Aggersborg Viking Fortress
Aggersborg is the biggest of the Danish viking fortresses, built at the same time period as the Trelleborg, Fyrkat and Nonnebakken viking fortresses in 980-981 AD by King Harald Bluetooth.
Aggersborg Viking Fortress is located at a trade and logistic crossroads with the Limfjorden ship traffic, a then existing canal just West of Aggersborg going North to the North Sea and a main sailing route to Norway and the main road up through Jutland, Hærvejen.
Aggersborg is 288 meters in diameter, and contained 48 long houses inside the wall. Each house was 32 meters long. Researchers speculate that Aggersborg Viking Fortress was used to collect taxes and excise from travelers as well as having a controlling role of the population in the area.

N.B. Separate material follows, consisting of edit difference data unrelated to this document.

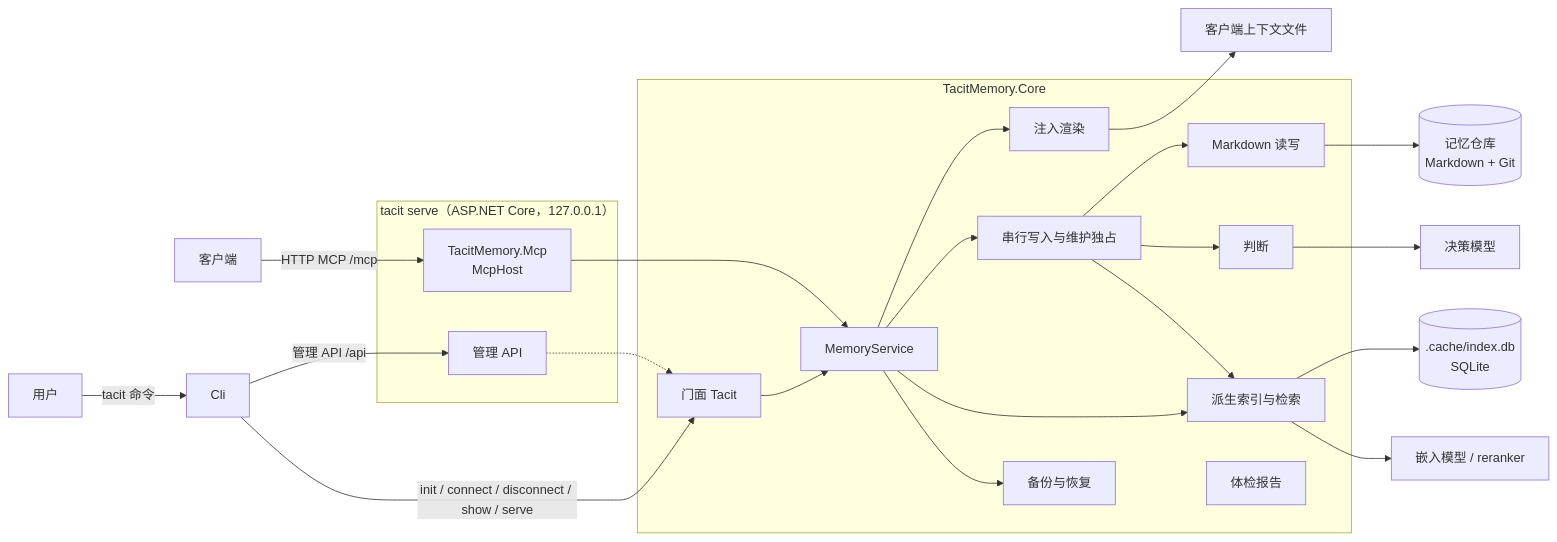
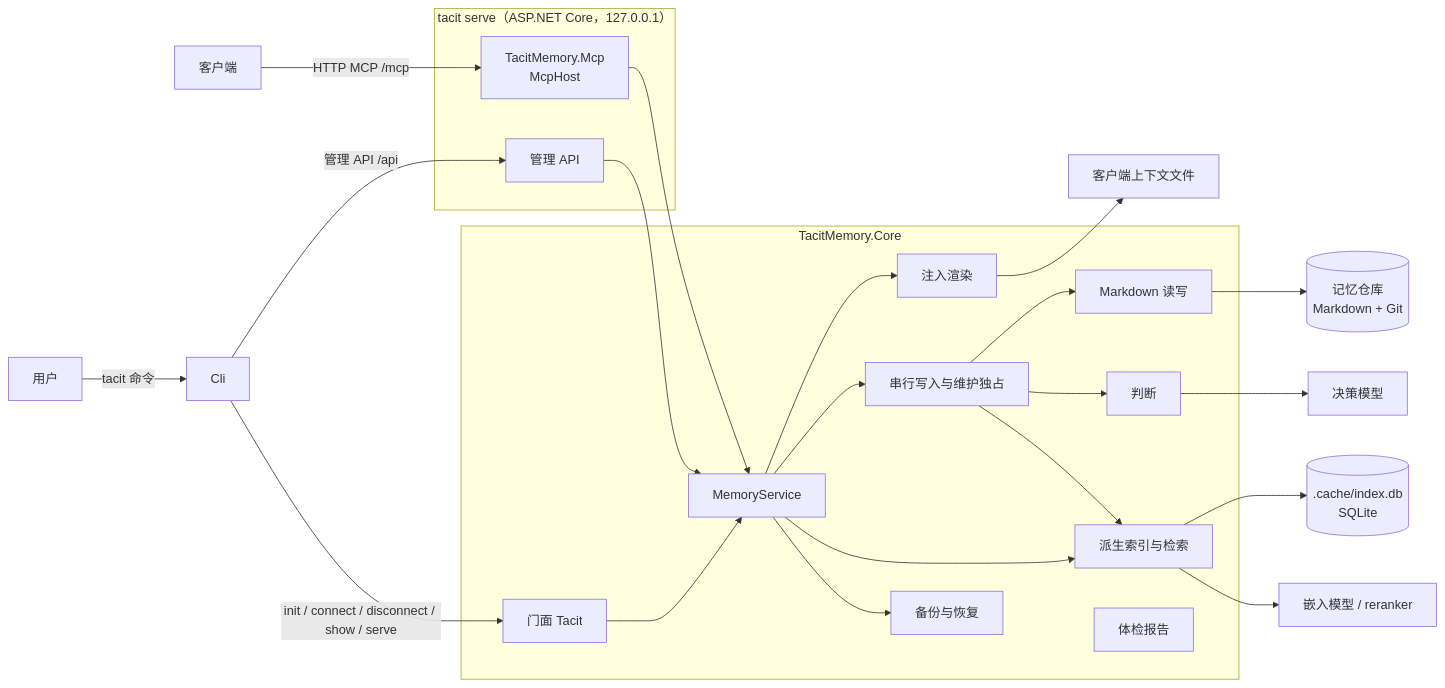
Before and after one commit to kearril/tacit-memory: the diagram in docs/architecture.md, drawn with Mermaid. The commit also changed other lines of this file and 4 other files, not shown here.

Commit message:
docs: align architecture, design, testing, glossary and README with the code

````diff
--- a/docs/architecture.md
+++ b/docs/architecture.md
@@ -11,37 +11,37 @@
 ```mermaid
 flowchart LR
     Client[客户端] -->|HTTP MCP /mcp| Mcp
     User[用户] -->|tacit 命令| Cli
     Cli -->|管理 API /api| Admin
     subgraph Host["tacit serve（ASP.NET Core，127.0.0.1）"]
         Mcp[TacitMemory.Mcp<br>McpHost]
         Admin[管理 API]
     end
     Cli -->|init / connect / disconnect / show / serve| Facade
     Mcp --> Service
-    Admin -.-> Facade
+    Admin --> Service
     subgraph Core["TacitMemory.Core"]
         Facade[门面 Tacit]
         Service[MemoryService]
         Writer[串行写入与维护独占]
         Store[Markdown 读写]
         Index[派生索引与检索]
         Judge[判断]
         Inject[注入渲染]
         Checkup[体检报告]
         Backup[备份与恢复]
     end
     Facade --> Service
     Service --> Inject
     Service --> Writer
     Service --> Index
     Service --> Backup
     Writer --> Store
     Writer --> Judge
     Writer --> Index
     Store --> Repo[(记忆仓库<br>Markdown + Git)]
     Index --> Db[(.cache/index.db<br>SQLite)]
     Index --> Aux[嵌入模型 / reranker]
     Judge --> Decision[决策模型]
     Inject --> Files[客户端上下文文件]
 ```
````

The wall itself is 11 meters thick. Today it is only about a meter high, but it used to be higher than the wall you see today at Trelleborg Viking Fortress.
The viking castle defensive system consisted of a moat, at Aggersborg 4 meters wide, and the circular wall with 4 gates, North, South, East and West. The wall was covered with Oak planks and the gates had Oak doors.
The gates were covered by wall overhead, and sentries and defensive forces could walk the entire perimeter of the wall and gates.
The present day town of Løgstør or Loegstoer is just South of Aggersborg, across the Limfjorden fjord.
When visiting Aggersborg Viking Fortress, don't overlook the exhibition building next to the parking area. It offers an excellent insight into the construction and usage of Aggersborg - and visiting it is free.